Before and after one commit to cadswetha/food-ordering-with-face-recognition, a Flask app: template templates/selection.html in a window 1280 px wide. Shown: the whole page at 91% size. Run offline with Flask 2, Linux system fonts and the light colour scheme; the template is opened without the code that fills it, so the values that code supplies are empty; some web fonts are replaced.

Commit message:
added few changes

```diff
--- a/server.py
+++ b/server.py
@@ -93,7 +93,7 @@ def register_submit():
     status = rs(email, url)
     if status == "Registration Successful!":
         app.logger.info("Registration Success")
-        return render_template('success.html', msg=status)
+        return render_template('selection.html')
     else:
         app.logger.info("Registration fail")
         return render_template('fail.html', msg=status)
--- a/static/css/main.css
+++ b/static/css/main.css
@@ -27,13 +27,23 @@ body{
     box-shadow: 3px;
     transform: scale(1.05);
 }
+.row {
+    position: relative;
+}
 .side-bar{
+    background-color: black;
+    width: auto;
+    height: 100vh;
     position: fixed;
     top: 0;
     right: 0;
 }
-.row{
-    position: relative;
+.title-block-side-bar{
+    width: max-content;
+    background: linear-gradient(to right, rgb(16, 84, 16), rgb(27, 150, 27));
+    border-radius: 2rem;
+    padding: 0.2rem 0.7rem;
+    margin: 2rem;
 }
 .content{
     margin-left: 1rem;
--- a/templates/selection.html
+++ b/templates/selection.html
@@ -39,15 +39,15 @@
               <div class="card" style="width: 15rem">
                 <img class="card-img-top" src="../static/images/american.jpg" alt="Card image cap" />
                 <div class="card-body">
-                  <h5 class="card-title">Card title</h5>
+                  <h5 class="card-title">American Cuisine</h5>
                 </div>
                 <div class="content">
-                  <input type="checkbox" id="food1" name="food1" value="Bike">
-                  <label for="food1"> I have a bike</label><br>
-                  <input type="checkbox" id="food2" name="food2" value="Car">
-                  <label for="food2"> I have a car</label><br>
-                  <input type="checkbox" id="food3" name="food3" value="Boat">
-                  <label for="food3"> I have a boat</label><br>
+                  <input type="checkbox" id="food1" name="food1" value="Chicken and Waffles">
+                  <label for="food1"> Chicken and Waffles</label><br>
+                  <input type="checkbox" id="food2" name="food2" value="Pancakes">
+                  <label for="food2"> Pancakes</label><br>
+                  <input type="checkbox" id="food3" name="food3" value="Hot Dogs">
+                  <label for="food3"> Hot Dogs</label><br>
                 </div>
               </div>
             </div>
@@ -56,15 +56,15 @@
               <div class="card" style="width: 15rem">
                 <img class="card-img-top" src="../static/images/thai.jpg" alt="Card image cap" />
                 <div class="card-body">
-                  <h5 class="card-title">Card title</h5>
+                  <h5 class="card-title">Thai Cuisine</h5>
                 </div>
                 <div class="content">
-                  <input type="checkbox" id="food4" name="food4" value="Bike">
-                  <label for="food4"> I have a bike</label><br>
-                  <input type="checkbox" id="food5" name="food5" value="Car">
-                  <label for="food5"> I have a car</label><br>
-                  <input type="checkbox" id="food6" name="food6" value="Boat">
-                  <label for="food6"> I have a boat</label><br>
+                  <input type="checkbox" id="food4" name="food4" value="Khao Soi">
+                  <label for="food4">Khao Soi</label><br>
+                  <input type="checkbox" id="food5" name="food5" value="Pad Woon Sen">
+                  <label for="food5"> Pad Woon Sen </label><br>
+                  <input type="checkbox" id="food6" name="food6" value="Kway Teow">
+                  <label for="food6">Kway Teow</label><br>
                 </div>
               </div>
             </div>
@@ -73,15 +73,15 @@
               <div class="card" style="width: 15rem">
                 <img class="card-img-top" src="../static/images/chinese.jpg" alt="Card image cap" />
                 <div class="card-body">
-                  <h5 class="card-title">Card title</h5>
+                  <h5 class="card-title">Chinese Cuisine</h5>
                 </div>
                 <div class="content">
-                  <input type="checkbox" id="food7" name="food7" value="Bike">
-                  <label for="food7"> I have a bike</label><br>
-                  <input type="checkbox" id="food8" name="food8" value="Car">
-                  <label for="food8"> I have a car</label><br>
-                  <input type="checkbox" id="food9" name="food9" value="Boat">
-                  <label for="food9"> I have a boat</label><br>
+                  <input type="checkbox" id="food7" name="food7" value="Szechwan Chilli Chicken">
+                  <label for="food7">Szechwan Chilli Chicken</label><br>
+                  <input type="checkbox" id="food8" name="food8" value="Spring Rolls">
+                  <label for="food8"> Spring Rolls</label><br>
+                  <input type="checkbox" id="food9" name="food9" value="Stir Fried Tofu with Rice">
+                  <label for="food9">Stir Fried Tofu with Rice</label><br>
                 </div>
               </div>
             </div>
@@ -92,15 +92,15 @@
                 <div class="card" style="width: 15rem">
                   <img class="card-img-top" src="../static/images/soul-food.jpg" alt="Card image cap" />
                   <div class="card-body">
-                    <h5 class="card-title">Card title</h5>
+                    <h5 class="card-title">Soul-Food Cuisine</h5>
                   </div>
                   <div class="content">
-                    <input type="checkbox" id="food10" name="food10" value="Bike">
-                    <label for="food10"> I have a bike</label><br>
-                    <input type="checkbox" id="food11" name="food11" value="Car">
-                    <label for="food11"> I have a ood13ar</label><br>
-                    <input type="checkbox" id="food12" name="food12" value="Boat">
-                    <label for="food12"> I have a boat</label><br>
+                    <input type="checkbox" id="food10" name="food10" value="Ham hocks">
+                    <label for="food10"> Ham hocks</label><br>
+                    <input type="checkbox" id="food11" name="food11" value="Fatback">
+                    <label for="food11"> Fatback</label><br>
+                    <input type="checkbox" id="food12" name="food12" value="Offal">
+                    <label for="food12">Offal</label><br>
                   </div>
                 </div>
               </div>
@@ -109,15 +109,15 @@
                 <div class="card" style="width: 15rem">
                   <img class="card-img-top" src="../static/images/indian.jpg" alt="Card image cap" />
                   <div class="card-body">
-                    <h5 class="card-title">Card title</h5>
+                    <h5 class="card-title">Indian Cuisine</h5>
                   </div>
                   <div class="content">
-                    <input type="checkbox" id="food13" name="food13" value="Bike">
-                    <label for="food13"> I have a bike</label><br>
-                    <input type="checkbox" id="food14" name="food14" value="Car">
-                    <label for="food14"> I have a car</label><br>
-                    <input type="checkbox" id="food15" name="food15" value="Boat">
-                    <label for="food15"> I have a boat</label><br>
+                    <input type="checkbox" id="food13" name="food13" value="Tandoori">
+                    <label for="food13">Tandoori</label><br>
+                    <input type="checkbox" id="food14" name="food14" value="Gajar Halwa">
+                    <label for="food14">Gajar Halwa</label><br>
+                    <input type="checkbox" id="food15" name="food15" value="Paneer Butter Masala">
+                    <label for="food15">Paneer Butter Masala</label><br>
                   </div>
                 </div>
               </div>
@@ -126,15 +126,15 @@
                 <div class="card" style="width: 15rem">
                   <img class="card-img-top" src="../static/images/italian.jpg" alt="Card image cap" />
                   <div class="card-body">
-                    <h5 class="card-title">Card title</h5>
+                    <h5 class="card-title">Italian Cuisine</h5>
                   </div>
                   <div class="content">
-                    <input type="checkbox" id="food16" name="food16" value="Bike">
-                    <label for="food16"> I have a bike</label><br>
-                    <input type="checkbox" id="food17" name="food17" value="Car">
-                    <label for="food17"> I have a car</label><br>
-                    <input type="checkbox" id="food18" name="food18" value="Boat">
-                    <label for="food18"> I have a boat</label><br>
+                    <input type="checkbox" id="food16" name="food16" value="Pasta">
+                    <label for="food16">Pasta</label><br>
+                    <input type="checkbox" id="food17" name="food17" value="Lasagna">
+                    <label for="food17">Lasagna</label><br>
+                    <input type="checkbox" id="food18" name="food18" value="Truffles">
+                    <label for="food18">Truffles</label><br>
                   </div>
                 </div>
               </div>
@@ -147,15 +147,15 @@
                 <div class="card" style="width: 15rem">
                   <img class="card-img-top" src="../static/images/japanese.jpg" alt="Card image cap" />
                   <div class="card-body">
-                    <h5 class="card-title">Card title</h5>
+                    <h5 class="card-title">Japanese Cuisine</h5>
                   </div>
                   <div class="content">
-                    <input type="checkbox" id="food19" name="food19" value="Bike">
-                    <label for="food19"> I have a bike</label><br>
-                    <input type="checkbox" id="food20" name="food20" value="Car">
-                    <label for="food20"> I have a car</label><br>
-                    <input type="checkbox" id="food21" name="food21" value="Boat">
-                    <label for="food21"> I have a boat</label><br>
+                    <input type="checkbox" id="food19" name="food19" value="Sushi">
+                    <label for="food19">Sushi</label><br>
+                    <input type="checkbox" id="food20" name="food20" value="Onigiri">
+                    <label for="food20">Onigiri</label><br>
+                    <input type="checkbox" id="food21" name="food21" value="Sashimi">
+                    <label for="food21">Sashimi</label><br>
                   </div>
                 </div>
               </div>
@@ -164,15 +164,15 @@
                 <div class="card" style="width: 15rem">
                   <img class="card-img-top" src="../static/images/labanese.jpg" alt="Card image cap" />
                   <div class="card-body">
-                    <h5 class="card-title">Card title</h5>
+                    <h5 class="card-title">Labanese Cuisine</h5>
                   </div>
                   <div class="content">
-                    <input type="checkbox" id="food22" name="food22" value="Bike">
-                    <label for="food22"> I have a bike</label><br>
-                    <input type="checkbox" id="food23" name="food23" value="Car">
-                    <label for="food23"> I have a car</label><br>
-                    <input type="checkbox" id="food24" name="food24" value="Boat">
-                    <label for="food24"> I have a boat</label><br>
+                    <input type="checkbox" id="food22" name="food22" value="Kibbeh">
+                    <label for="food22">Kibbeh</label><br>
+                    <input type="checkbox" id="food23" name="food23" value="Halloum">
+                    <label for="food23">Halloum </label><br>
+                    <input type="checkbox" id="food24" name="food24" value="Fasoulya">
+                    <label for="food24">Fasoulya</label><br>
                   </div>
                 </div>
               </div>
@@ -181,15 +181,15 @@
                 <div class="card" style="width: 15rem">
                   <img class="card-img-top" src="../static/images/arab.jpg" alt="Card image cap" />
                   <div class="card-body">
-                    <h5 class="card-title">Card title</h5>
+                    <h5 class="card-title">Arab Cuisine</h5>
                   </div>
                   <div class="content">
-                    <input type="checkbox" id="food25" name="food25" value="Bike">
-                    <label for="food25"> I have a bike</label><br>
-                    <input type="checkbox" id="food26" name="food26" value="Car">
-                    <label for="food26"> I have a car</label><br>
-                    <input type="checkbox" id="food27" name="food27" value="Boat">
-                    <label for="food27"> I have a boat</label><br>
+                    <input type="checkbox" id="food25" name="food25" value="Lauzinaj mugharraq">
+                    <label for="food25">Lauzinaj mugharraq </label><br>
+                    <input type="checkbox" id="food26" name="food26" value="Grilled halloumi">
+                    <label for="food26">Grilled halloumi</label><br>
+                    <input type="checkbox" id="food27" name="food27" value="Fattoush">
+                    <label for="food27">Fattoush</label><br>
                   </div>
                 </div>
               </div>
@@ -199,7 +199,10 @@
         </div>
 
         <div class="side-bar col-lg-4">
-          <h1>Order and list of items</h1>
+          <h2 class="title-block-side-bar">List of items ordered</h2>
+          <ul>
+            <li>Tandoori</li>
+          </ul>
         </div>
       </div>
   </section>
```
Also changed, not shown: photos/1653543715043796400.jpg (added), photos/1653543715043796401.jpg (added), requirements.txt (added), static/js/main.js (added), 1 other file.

━━━━━━

Lines in the material above that include the string "templates" should be listed.

Expected answer =>
Before and after one commit to cadswetha/food-ordering-with-face-recognition, a Flask app: template templates/selection.html in a window 1280 px wide. Shown: the whole page at 91% size. Run offline with Flask 2, Linux system fonts and the light colour scheme; the template is opened without the code that fills it, so the values that code supplies are empty; some web fonts are replaced.
--- a/templates/selection.html
+++ b/templates/selection.html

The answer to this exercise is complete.